- Opening Delimiter -

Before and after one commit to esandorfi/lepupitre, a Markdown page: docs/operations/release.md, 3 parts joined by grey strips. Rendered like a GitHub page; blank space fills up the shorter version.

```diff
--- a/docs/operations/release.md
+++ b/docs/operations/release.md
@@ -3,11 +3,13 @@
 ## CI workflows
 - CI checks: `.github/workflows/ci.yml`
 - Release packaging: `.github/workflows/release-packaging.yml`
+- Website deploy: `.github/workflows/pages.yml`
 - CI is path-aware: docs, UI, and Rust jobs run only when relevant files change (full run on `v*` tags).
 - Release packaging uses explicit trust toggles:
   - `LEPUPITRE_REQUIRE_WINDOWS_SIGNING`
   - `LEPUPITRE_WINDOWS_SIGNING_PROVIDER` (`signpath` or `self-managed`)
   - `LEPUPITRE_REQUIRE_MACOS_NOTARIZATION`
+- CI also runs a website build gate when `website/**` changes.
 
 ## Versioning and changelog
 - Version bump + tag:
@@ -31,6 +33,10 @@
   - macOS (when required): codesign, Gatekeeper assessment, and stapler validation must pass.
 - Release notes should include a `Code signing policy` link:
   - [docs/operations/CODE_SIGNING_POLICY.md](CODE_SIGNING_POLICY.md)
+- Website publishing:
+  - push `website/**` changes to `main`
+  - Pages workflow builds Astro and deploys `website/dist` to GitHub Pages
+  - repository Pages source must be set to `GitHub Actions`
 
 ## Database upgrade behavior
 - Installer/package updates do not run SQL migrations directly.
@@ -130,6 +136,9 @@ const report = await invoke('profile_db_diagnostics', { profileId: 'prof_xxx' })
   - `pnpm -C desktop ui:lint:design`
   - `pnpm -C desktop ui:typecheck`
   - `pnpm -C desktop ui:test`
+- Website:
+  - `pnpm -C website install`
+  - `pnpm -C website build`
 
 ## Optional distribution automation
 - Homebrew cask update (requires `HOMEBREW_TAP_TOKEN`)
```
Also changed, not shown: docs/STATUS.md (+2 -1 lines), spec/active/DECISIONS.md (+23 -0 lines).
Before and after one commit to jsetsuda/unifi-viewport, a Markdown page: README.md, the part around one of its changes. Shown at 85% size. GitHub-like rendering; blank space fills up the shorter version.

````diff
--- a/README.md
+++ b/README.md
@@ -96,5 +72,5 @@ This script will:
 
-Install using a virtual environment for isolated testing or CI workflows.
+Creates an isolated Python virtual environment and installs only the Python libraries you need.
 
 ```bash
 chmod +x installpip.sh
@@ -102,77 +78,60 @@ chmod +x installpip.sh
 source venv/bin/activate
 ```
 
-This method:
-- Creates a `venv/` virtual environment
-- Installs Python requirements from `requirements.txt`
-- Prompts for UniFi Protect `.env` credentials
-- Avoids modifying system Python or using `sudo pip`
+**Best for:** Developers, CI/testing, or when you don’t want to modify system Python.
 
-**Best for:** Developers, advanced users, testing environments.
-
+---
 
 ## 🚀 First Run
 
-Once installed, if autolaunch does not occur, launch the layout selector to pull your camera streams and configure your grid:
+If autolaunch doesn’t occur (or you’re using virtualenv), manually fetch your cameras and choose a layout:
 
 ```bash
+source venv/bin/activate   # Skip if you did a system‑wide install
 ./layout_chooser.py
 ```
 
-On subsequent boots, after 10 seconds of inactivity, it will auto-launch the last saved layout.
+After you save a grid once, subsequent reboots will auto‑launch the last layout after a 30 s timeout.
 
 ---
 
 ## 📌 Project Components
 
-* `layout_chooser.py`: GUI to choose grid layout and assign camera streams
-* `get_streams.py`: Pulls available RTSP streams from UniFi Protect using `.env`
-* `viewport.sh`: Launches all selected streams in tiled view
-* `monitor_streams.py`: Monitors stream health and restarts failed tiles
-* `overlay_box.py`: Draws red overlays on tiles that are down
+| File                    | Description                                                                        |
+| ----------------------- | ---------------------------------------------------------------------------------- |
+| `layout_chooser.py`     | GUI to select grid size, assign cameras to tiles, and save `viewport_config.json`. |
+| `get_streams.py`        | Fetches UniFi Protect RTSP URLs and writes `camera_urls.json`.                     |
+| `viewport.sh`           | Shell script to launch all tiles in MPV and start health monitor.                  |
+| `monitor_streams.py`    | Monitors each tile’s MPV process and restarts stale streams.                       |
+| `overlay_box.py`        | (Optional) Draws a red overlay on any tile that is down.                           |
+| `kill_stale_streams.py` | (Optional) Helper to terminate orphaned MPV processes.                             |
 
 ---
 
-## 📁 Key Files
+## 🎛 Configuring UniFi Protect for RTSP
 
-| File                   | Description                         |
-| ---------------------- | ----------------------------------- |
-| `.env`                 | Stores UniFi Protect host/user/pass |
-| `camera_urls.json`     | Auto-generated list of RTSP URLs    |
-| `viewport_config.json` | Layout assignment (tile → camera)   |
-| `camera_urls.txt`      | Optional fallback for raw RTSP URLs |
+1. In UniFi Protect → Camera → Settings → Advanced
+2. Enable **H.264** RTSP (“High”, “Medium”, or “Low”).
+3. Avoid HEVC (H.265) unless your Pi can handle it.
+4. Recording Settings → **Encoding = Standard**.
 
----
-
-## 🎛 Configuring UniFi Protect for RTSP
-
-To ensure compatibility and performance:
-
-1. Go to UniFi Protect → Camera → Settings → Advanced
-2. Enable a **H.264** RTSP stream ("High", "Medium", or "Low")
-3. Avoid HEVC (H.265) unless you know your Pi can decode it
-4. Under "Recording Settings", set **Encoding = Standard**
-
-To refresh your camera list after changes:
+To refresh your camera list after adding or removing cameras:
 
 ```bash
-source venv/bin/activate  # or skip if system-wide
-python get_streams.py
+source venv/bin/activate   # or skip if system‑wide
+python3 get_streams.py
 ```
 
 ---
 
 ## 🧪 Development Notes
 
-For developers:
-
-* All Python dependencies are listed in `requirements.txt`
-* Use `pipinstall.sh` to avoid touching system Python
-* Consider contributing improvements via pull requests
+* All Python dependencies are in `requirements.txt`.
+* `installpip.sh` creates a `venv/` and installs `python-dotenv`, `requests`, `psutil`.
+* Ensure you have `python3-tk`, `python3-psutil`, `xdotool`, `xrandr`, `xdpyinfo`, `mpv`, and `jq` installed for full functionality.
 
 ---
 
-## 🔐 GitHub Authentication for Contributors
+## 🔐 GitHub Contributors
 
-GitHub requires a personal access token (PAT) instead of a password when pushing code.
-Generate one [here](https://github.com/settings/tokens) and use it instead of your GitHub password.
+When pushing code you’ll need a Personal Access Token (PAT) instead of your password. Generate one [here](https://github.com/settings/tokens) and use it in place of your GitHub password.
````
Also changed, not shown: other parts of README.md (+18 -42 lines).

- Closing Delimiter -

* Work instructions *
With "requires" as the string to find, copy every line of the records that holds it.

* Result of the task *
 - Homebrew cask update (requires `HOMEBREW_TAP_TOKEN`)
-GitHub requires a personal access token (PAT) instead of a password when pushing code.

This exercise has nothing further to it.